Nominations will close at noon EST a week from today, Sun. Feb. 7. After the deadline, I’ll arrange the nominees alphabetically and we’ll vote them out much as we did in the President Elimination game.
George Washington: president, statesman, general.
Abraham Lincoln: president, emancipator, writer.
Martin Luther King Jr.: preacher, orator, humanitarian.
Eleanor Roosevelt: Reformer, writer, advocate.
Alexander Hamilton: Financier, economist, statesman.
LOL–thanks. Too bad about the “recently deceased” thing. My original draft included anthropologist Clifford Geertz, who I’d wager is the most influential American figure in the humanities and the “softer”/more rhetorical social sciences over the last 40 years. It would be interesting to see how long he lasted.
ETA: I’ll have a hard enough time defending Roger Williams.
Einstein’s already been nominated, and I’m not sure I’d say any of these are greater than him, but for the sake of getting more scientists out there:
Richard Feynman: Physicist, Renaissance man
George Washington Carver: Agricultural botanist
Benjamin Franklin: Scientist, statesman, inventor
Kurt Gödel: Mathematician-- Incompleteness theorem
Carl Sagan: Astronomer, popularizer
Actually, come to think of it, if it comes down to Einstein vs. Franklin, I’d be hard-pressed to choose between them.
Theodore Roosevelt, the man that put the US on the World Stage and lived life like no other.
As so many I would pick were already nominated I will add:
John Adams: Not a great president but up there with Ben Franklin and George Washington as one of the most important fathers of the country and a better man that either of them. Anti-slavery from the word go and even in favor of women suffrage when nearly no one else was. A real driver for the revolution and the man who maneuvered congress to pick George Washington as our leading General.
Rosa Parks as she prove that one person can change the world.
J.P. Morgan**: Once the most powerful man in America and used his vast power and wealth to help the country and stop multiple panics. Nowhere near the negatives that most of those early fortune builders had and not a Robber Baron.
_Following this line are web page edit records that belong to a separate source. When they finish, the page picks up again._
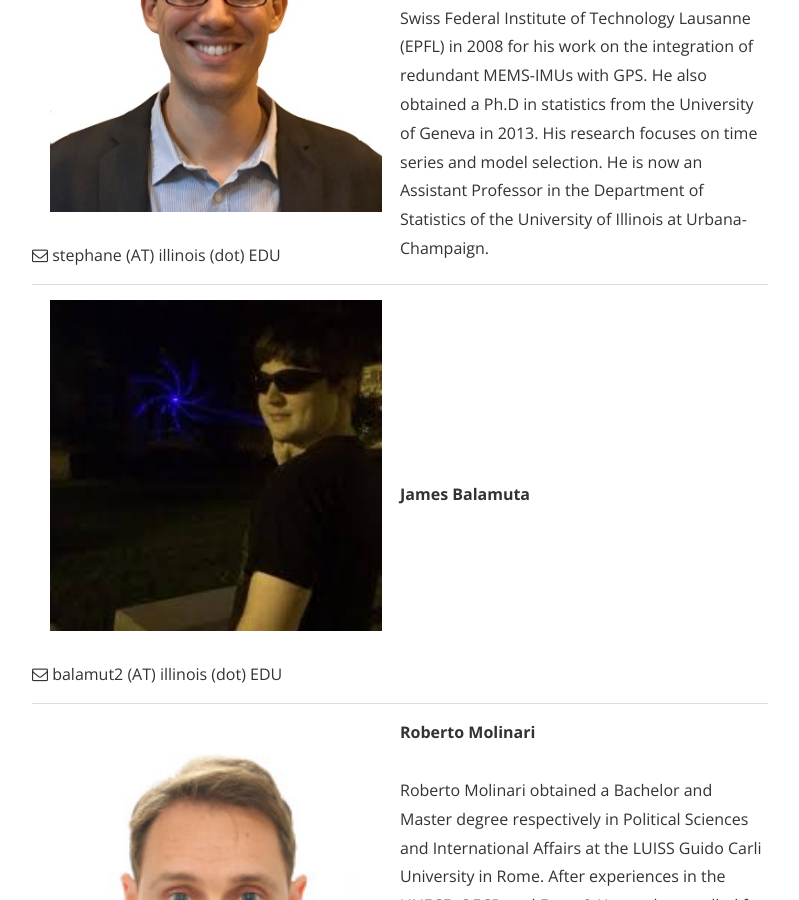
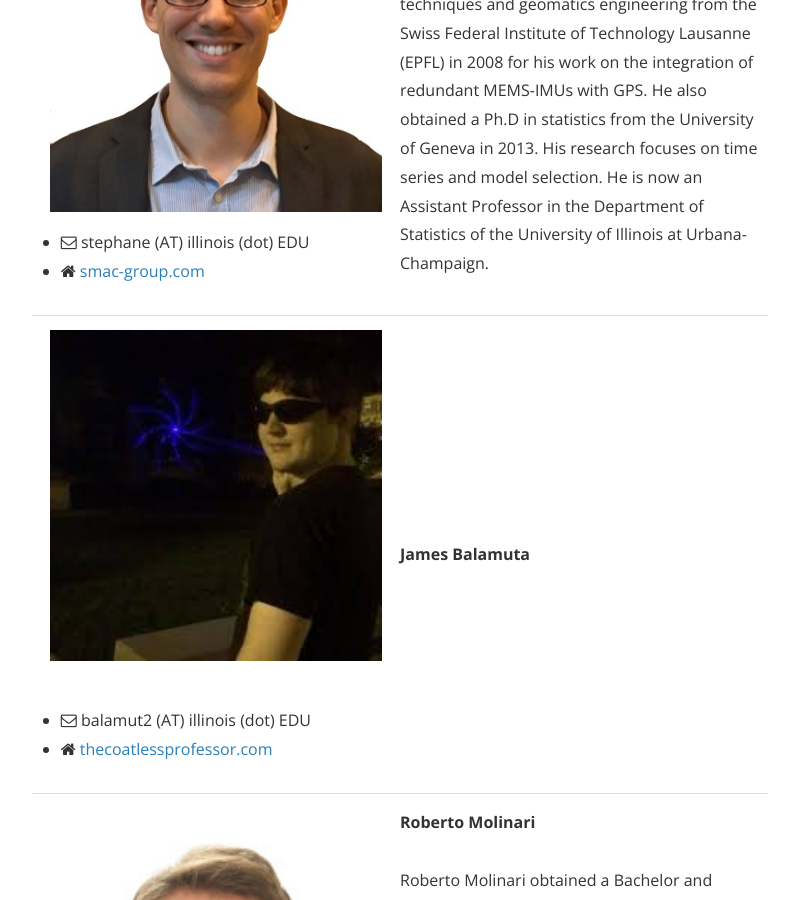
Before and after one commit to SMAC-Group/smac-group.github.io, a Jekyll site: the page built from about.md, in a window 1280 px wide and 900 px high, scrolled down 391 px. Shown: the whole window, without its empty margins (240-1039 px from the left). Built offline with Jekyll 4.4.1, drawn with Linux system fonts in a browser that asks for light colours; nearby versions of some CDN libraries; a style sheet for code colours, icons or effects is not loaded.

Commit message:
Updated icons

```diff
--- a/about.md
+++ b/about.md
@@ -9,9 +9,17 @@
 <table>
   <tr>
   <td><img src="{{ "assets/images/staff/sguerrier.jpg" | prepend: site.baseurl }}" alt="Stéphane Guerrier" class="staff-picture" />
-  <br />
-  <span><i class="fa fa-envelope-o"></i>
-  <span class="username">stephane (AT) illinois (dot) EDU</span></span>
+
+ <ul class="social-media-list">
+      	<li>
+            <i class="fa fa-envelope-o"></i>
+            <span class="username">stephane (AT) illinois (dot) EDU</span>
+      	</li>
+        <li>
+            <i class="fa fa-home"></i>
+            <span><a href="http://smac-group.com">smac-group.com</a></span>
+      	</li>
+        </ul>
   </td>
     <td><b>Stéphane Guerrier</b> <br/> <br/>
     Stéphane Guerrier obtained a M.Sc. in navigation techniques and geomatics engineering from the Swiss Federal Institute of Technology Lausanne (EPFL) in 2008 for his work on the integration of redundant MEMS-IMUs with GPS. He also obtained a Ph.D in statistics from the University of Geneva in 2013. His research focuses on time series and model selection. He is now an Assistant Professor in the Department of Statistics of the University of Illinois at Urbana-Champaign.</td>
@@ -19,31 +27,53 @@
   <tr>
     <td><img src="{{ "assets/images/staff/jjbalamuta.jpg" | prepend: site.baseurl }}" alt="James Balamuta" class="staff-picture" />
       <br />
-  <span><i class="fa fa-envelope-o"></i>
-  <span class="username">balamut2 (AT) illinois (dot) EDU</span></span>
-  </td>
+
+        <ul class="social-media-list">
+            <li>
+                <i class="fa fa-envelope-o"></i>
+                <span class="username">balamut2 (AT) illinois (dot) EDU</span>
+            </li>
+            <li>
+                <i class="fa fa-home"></i>
+                <span><a href="http://thecoatlessprofessor.com">thecoatlessprofessor.com</a></span>
+            </li>
+        </ul>
+   </td>
     <td><b>James Balamuta</b></td>
   </tr>
   <tr>
     <td><img src="{{ "assets/images/staff/rmolinari.jpg" | prepend: site.baseurl }}" alt="Roberto Molinari" class="staff-picture" />
-      <br />
-  <span><i class="fa fa-envelope-o"></i>
-  <span class="username">roberto.molinari (AT) unige (dot) ch</span></span>
+          <ul class="social-media-list">
+            <li>
+                <i class="fa fa-envelope-o"></i>
+                <span class="username">roberto.molinari (AT) unige (dot) ch</span>
+            </li>
+        </ul>
 </td>
     <td><b>Roberto Molinari</b> <br /><br />
     Roberto Molinari obtained a Bachelor and Master degree respectively in Political Sciences and International Affairs at the LUISS Guido Carli University in Rome. After experiences in the UNECE, OECD and Ernst &amp; Young, he enrolled for an M.Sc. in Statistics at the University of Geneva. Having completed the master degree he then enrolled in a PhD in Statistics in the same university during which he was Visiting Scholar at the University of Illinois Urbana-Champaign. His research interests are in robust time series model estimation, spatial statistics and model selection as well as applied statistics in the field of economics, finance and medicine.</td>
   </tr>
   <tr>
     <td><img src="{{ "assets/images/staff/hxu.jpg" | prepend: site.baseurl }}" alt="Haotian Xu" class="staff-picture" />
-      <span><i class="fa fa-envelope-o"></i>
-  <span class="username">haotian.xu (AT) unige (dot) ch</span></span>
+
+              <ul class="social-media-list">
+            <li>
+                <i class="fa fa-envelope-o"></i>
+                <span class="username">haotian.xu (AT) unige (dot) ch</span>
+            </li>
+        </ul>
     </td>
     <td><b>Haotian Xu</b></td>
   </tr>
    <tr>
-    <td><img src="{{ "assets/images/staff/wyang.jpg" | prepend: site.baseurl }}" alt="Wenchao Yang" class="staff-picture" /><br />
-      <span><i class="fa fa-envelope-o"></i>
-  <span class="username">wyang40 (AT) illinois (dot) EDU</span></span>
+    <td><img src="{{ "assets/images/staff/wyang.jpg" | prepend: site.baseurl }}" alt="Wenchao Yang" class="staff-picture" />
+
+              <ul class="social-media-list">
+            <li>
+                <i class="fa fa-envelope-o"></i>
+                <span class="username">wyang40 (AT) illinois (dot) EDU</span>
+            </li>
+        </ul>
     </td>
     <td><b>Wenchao Yang</b></td>
   </tr>
```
Robert Heinlein as our greatest Science Fiction Writer and the man credited with really pushing the space program the most.